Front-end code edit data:
((
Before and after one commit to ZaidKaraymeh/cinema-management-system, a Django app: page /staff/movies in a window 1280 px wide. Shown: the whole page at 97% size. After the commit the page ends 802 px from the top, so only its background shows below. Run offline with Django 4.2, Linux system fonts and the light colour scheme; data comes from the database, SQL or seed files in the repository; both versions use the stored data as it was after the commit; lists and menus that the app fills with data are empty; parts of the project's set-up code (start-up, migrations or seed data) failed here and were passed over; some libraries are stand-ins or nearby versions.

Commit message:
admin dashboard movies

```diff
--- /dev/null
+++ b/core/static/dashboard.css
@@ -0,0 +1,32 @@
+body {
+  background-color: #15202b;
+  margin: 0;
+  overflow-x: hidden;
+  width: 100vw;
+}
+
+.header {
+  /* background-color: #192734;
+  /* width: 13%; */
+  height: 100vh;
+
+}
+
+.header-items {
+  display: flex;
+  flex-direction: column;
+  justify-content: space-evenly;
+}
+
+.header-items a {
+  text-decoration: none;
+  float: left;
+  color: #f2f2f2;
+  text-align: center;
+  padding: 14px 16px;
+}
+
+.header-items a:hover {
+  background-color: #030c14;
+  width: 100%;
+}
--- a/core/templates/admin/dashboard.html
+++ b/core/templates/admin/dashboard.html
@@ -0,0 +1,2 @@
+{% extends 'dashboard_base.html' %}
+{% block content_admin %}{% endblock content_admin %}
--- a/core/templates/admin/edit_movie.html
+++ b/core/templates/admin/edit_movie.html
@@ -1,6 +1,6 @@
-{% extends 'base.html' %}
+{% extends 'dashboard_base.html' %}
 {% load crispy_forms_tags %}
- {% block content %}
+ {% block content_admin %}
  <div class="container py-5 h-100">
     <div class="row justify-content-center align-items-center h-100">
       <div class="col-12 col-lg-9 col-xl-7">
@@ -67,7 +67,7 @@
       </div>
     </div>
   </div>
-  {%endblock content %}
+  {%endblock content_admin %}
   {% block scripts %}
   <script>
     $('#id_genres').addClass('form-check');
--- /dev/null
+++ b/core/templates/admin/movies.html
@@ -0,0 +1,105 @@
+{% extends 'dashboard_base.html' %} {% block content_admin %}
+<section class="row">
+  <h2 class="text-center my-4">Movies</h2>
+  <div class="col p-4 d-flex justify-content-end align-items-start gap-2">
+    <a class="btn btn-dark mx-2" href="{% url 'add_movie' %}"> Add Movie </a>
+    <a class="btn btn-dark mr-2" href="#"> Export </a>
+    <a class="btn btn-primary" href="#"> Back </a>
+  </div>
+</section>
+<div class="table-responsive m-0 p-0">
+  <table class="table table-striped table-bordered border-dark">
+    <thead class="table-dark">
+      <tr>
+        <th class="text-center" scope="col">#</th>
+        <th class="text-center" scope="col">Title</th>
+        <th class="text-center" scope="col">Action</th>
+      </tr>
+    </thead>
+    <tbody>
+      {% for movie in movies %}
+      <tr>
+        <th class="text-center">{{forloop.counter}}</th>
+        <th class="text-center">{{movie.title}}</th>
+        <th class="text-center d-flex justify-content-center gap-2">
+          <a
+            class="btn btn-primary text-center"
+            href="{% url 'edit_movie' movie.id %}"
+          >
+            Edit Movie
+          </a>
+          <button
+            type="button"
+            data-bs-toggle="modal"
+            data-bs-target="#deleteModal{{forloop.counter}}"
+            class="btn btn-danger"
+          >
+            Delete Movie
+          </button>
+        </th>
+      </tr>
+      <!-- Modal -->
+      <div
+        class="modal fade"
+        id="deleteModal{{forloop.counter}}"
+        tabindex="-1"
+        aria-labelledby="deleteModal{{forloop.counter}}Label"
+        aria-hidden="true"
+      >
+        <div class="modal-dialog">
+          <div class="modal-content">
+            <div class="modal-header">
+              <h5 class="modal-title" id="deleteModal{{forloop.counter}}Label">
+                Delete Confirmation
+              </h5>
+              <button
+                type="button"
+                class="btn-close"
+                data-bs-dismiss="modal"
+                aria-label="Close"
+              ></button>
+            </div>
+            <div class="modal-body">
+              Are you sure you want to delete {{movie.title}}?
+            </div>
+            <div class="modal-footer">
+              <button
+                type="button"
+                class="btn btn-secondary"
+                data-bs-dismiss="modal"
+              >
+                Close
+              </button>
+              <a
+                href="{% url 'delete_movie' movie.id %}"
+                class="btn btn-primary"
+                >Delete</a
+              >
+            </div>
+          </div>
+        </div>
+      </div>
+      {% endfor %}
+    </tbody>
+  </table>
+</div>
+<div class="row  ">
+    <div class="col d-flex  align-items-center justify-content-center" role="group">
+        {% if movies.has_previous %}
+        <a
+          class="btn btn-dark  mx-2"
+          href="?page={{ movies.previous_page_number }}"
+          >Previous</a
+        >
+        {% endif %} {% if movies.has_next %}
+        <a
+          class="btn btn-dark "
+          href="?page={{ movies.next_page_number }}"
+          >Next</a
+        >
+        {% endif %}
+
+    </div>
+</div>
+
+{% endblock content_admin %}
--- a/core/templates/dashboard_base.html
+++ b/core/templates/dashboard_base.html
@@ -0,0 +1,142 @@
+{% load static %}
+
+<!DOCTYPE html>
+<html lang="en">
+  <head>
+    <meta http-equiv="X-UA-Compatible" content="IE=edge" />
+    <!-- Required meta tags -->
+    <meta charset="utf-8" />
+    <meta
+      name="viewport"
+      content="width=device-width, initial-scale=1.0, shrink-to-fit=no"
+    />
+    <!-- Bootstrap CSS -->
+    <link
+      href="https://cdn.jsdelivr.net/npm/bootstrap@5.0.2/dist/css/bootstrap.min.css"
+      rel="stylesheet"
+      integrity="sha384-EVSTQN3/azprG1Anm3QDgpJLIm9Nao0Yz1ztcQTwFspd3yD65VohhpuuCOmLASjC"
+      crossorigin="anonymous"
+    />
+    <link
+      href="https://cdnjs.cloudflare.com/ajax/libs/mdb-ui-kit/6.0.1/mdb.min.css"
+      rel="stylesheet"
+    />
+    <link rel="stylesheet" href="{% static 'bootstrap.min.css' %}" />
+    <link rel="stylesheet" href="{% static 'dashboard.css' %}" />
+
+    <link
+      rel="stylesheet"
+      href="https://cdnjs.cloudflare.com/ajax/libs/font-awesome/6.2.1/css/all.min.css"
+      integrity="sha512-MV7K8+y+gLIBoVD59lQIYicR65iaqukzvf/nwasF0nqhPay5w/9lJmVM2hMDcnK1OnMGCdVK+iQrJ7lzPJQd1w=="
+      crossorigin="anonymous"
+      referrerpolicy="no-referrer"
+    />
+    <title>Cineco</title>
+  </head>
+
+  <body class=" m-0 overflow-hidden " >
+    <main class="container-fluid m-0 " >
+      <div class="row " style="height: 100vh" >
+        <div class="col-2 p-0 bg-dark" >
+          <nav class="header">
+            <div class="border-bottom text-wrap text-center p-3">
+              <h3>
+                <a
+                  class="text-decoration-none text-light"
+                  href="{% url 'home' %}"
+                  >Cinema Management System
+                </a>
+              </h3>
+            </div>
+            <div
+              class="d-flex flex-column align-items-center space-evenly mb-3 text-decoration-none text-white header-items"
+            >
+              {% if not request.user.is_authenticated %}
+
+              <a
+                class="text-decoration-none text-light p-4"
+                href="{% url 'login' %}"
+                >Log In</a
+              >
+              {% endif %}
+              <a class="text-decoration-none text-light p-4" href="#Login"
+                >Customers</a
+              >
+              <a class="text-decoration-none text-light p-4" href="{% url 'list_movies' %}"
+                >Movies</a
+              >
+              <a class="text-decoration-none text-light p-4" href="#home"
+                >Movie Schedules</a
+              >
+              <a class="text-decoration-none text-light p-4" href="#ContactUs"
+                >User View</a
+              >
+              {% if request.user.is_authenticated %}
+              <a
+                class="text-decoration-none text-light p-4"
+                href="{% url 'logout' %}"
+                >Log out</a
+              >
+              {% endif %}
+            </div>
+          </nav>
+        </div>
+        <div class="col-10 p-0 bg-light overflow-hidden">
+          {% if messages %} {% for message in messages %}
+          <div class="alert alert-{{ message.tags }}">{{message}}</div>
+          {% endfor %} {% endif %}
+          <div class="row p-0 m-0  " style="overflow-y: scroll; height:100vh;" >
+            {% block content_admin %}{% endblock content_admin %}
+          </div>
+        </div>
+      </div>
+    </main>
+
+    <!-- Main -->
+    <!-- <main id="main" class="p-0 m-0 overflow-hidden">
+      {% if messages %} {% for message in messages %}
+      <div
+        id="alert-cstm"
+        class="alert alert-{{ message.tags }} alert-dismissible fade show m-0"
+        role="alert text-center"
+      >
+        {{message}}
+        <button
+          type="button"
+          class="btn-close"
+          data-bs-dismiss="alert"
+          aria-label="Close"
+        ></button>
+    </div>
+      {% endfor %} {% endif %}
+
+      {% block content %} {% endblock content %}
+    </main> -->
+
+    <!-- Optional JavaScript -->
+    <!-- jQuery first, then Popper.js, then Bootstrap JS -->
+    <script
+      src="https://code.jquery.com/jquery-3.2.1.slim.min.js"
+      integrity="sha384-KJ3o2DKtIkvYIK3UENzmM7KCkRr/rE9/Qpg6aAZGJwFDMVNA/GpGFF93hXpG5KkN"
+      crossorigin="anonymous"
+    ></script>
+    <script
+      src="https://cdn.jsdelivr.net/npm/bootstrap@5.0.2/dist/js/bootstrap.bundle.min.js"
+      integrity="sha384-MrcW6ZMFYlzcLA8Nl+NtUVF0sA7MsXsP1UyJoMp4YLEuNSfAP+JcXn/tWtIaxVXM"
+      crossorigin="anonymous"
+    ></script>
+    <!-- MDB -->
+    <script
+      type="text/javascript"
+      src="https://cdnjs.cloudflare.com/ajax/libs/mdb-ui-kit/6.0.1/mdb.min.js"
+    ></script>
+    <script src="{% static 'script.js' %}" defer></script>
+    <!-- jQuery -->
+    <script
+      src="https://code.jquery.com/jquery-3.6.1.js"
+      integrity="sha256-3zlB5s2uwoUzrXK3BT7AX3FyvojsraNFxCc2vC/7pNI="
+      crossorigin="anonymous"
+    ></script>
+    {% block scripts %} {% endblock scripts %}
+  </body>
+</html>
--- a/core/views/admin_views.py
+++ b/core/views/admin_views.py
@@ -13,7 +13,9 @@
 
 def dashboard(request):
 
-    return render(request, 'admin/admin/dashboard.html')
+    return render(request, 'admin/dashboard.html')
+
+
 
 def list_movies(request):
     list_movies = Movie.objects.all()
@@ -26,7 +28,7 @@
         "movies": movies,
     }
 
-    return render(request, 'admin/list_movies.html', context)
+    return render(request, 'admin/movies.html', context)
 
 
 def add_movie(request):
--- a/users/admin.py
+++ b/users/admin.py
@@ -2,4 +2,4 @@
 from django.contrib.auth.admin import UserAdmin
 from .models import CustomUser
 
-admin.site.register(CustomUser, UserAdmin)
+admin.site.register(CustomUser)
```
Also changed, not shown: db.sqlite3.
))
((
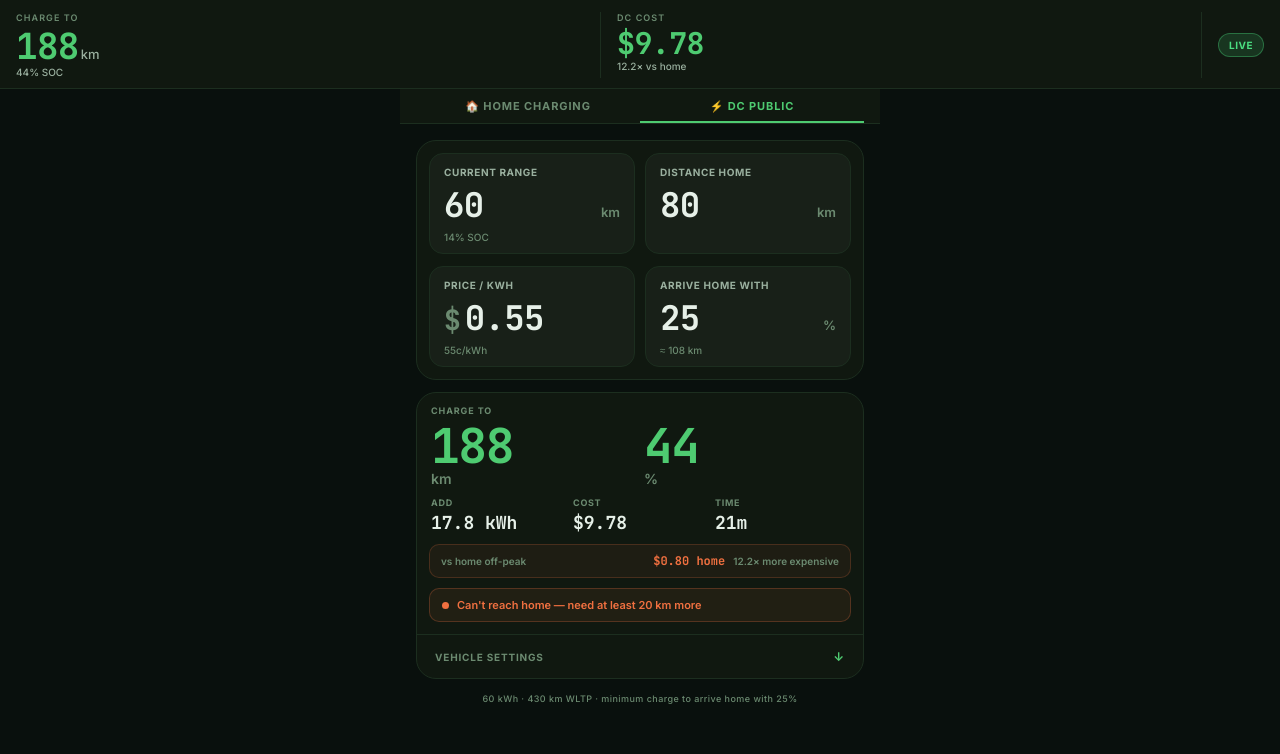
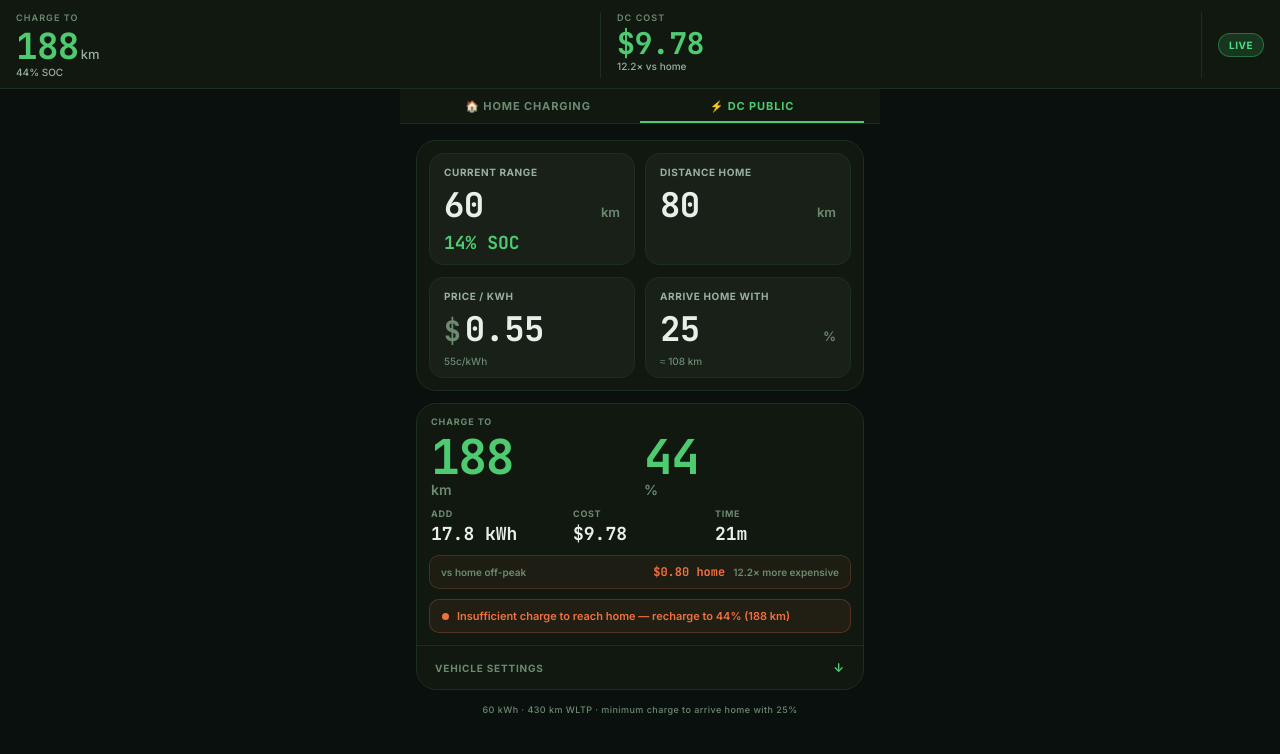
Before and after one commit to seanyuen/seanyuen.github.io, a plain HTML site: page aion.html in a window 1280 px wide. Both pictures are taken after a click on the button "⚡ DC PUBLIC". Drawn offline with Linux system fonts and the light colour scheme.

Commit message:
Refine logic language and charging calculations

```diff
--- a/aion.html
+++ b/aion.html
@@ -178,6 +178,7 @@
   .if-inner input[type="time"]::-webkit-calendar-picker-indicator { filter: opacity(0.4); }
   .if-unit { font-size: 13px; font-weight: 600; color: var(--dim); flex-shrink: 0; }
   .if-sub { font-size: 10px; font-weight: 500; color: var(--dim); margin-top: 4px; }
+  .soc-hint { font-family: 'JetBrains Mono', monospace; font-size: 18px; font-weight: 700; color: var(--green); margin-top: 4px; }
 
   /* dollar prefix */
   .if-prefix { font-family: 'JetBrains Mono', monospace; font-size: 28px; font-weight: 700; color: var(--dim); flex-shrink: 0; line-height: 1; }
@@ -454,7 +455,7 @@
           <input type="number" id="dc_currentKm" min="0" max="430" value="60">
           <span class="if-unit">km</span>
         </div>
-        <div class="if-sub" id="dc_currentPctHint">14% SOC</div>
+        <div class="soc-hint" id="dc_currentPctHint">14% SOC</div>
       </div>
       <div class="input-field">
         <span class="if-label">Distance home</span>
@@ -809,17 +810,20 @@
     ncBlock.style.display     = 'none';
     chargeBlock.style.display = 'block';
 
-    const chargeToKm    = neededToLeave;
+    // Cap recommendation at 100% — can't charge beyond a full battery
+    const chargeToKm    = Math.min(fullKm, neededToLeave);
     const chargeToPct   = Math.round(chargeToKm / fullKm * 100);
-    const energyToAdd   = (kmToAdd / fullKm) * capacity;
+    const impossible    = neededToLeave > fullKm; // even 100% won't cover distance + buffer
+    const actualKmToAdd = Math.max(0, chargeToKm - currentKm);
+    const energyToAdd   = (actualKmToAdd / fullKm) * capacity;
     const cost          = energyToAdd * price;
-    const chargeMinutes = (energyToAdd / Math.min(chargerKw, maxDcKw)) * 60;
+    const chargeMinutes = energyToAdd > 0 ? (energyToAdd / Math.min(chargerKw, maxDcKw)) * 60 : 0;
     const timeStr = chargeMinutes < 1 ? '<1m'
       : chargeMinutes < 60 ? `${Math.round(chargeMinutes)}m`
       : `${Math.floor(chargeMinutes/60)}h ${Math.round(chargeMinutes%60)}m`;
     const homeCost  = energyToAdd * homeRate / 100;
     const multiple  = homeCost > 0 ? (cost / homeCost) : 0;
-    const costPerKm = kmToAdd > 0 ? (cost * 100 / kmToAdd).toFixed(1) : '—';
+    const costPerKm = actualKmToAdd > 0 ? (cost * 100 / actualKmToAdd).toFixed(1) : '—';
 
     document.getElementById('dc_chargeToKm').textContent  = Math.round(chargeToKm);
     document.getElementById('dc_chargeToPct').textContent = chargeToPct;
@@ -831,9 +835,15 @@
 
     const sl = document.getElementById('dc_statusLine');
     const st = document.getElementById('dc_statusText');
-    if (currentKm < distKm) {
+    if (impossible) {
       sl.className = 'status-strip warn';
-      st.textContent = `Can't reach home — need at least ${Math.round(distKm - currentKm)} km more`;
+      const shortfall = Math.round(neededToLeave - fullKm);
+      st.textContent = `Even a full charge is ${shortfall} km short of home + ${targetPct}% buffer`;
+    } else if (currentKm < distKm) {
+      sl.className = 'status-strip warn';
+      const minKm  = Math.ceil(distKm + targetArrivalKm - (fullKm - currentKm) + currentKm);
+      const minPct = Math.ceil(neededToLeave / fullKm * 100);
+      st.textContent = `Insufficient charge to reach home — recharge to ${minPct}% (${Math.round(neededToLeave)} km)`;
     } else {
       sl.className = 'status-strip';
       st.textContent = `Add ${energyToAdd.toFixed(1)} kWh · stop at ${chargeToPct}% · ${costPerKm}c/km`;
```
))
How to complete this task.
Look through the entries above for the word "decoration". Copy every line where it shows up.

Exercise answer.
+  text-decoration: none;
+                  class="text-decoration-none text-light"
+              class="d-flex flex-column align-items-center space-evenly mb-3 text-decoration-none text-white header-items"
+                class="text-decoration-none text-light p-4"
+              <a class="text-decoration-none text-light p-4" href="#Login"
+              <a class="text-decoration-none text-light p-4" href="{% url 'list_movies' %}"
+              <a class="text-decoration-none text-light p-4" href="#home"
+              <a class="text-decoration-none text-light p-4" href="#ContactUs"
+                class="text-decoration-none text-light p-4"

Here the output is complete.